YOUR OBJECTIVE: Give the entries back exactly as they stand, but without pictures.

= Beginning of Section =

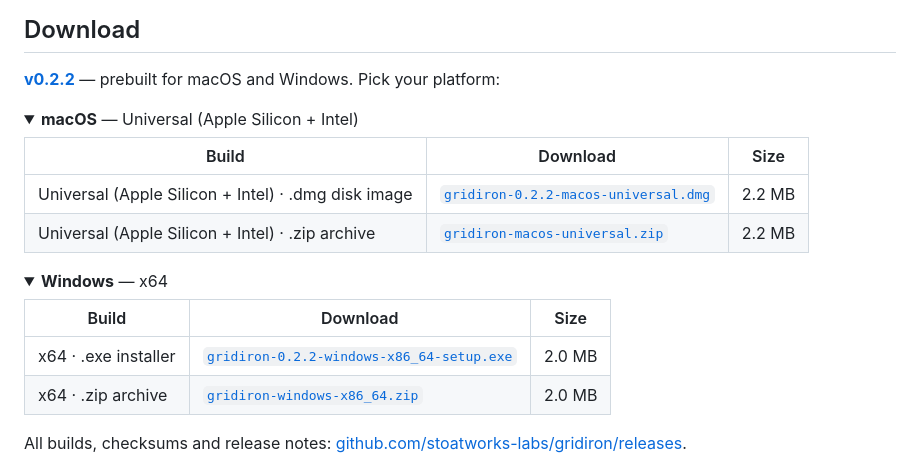
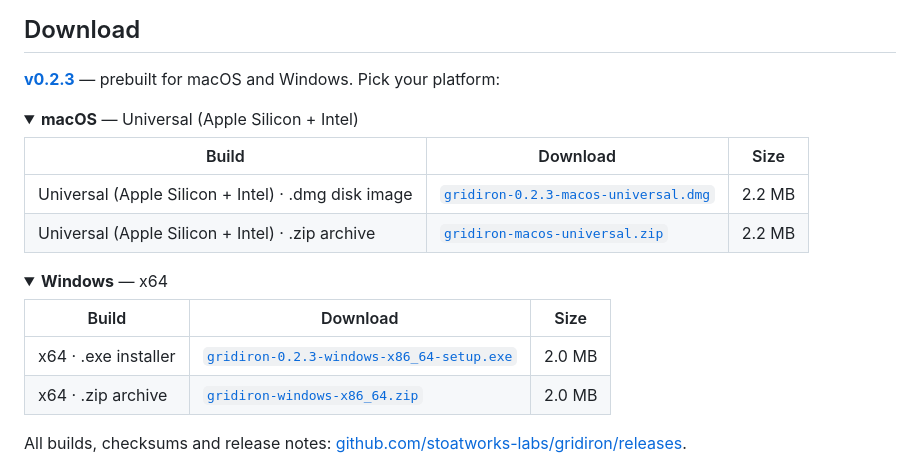
Before and after one commit to stoatworks-labs/gridiron, a Markdown page: README.md, the part around the change. Rendered like a GitHub page; folded sections open.

Commit message:
Downloads: v0.2.3
The README's generated block, and the user guide rebuilt with the version its
colophon prints.

Co-Authored-By: Claude Opus 5 <noreply@anthropic.com>

```diff
--- a/README.md
+++ b/README.md
@@ -26,14 +26,14 @@ FFGL source plugin for Resolume Arena and Avenue.
 
 ## Download
 
-**[v0.2.2](https://github.com/stoatworks-labs/gridiron/releases/tag/v0.2.2)** — prebuilt for macOS and Windows. Pick your platform:
+**[v0.2.3](https://github.com/stoatworks-labs/gridiron/releases/tag/v0.2.3)** — prebuilt for macOS and Windows. Pick your platform:
 
 <details>
 <summary><b>macOS</b> — Universal (Apple Silicon + Intel)</summary>
 
 | Build | Download | Size |
 | --- | --- | --- |
-| Universal (Apple Silicon + Intel) · .dmg disk image | [`gridiron-0.2.2-macos-universal.dmg`](https://github.com/stoatworks-labs/gridiron/releases/download/v0.2.2/gridiron-0.2.2-macos-universal.dmg) | 2.2 MB |
+| Universal (Apple Silicon + Intel) · .dmg disk image | [`gridiron-0.2.3-macos-universal.dmg`](https://github.com/stoatworks-labs/gridiron/releases/download/v0.2.3/gridiron-0.2.3-macos-universal.dmg) | 2.2 MB |
 | Universal (Apple Silicon + Intel) · .zip archive | [`gridiron-macos-universal.zip`](https://github.com/stoatworks-labs/gridiron/releases/latest/download/gridiron-macos-universal.zip) | 2.2 MB |
 
 </details>
@@ -43,7 +43,7 @@ FFGL source plugin for Resolume Arena and Avenue.
 
 | Build | Download | Size |
 | --- | --- | --- |
-| x64 · .exe installer | [`gridiron-0.2.2-windows-x86_64-setup.exe`](https://github.com/stoatworks-labs/gridiron/releases/download/v0.2.2/gridiron-0.2.2-windows-x86_64-setup.exe) | 2.0 MB |
+| x64 · .exe installer | [`gridiron-0.2.3-windows-x86_64-setup.exe`](https://github.com/stoatworks-labs/gridiron/releases/download/v0.2.3/gridiron-0.2.3-windows-x86_64-setup.exe) | 2.0 MB |
 | x64 · .zip archive | [`gridiron-windows-x86_64.zip`](https://github.com/stoatworks-labs/gridiron/releases/latest/download/gridiron-windows-x86_64.zip) | 2.0 MB |
 
 </details>
```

= End of Section =

SOLUTION FOR THIS EXERCISE:
Before and after one commit to stoatworks-labs/gridiron, a Markdown page: README.md, the part around the change. Rendered like a GitHub page; folded sections open.

Commit message:
Downloads: v0.2.3
The README's generated block, and the user guide rebuilt with the version its
colophon prints.

Co-Authored-By: Claude Opus 5 <noreply@anthropic.com>

```diff
--- a/README.md
+++ b/README.md
@@ -26,14 +26,14 @@ FFGL source plugin for Resolume Arena and Avenue.
 
 ## Download
 
-**[v0.2.2](https://github.com/stoatworks-labs/gridiron/releases/tag/v0.2.2)** — prebuilt for macOS and Windows. Pick your platform:
+**[v0.2.3](https://github.com/stoatworks-labs/gridiron/releases/tag/v0.2.3)** — prebuilt for macOS and Windows. Pick your platform:
 
 <details>
 <summary><b>macOS</b> — Universal (Apple Silicon + Intel)</summary>
 
 | Build | Download | Size |
 | --- | --- | --- |
-| Universal (Apple Silicon + Intel) · .dmg disk image | [`gridiron-0.2.2-macos-universal.dmg`](https://github.com/stoatworks-labs/gridiron/releases/download/v0.2.2/gridiron-0.2.2-macos-universal.dmg) | 2.2 MB |
+| Universal (Apple Silicon + Intel) · .dmg disk image | [`gridiron-0.2.3-macos-universal.dmg`](https://github.com/stoatworks-labs/gridiron/releases/download/v0.2.3/gridiron-0.2.3-macos-universal.dmg) | 2.2 MB |
 | Universal (Apple Silicon + Intel) · .zip archive | [`gridiron-macos-universal.zip`](https://github.com/stoatworks-labs/gridiron/releases/latest/download/gridiron-macos-universal.zip) | 2.2 MB |
 
 </details>
@@ -43,7 +43,7 @@ FFGL source plugin for Resolume Arena and Avenue.
 
 | Build | Download | Size |
 | --- | --- | --- |
-| x64 · .exe installer | [`gridiron-0.2.2-windows-x86_64-setup.exe`](https://github.com/stoatworks-labs/gridiron/releases/download/v0.2.2/gridiron-0.2.2-windows-x86_64-setup.exe) | 2.0 MB |
+| x64 · .exe installer | [`gridiron-0.2.3-windows-x86_64-setup.exe`](https://github.com/stoatworks-labs/gridiron/releases/download/v0.2.3/gridiron-0.2.3-windows-x86_64-setup.exe) | 2.0 MB |
 | x64 · .zip archive | [`gridiron-windows-x86_64.zip`](https://github.com/stoatworks-labs/gridiron/releases/latest/download/gridiron-windows-x86_64.zip) | 2.0 MB |
 
 </details>
```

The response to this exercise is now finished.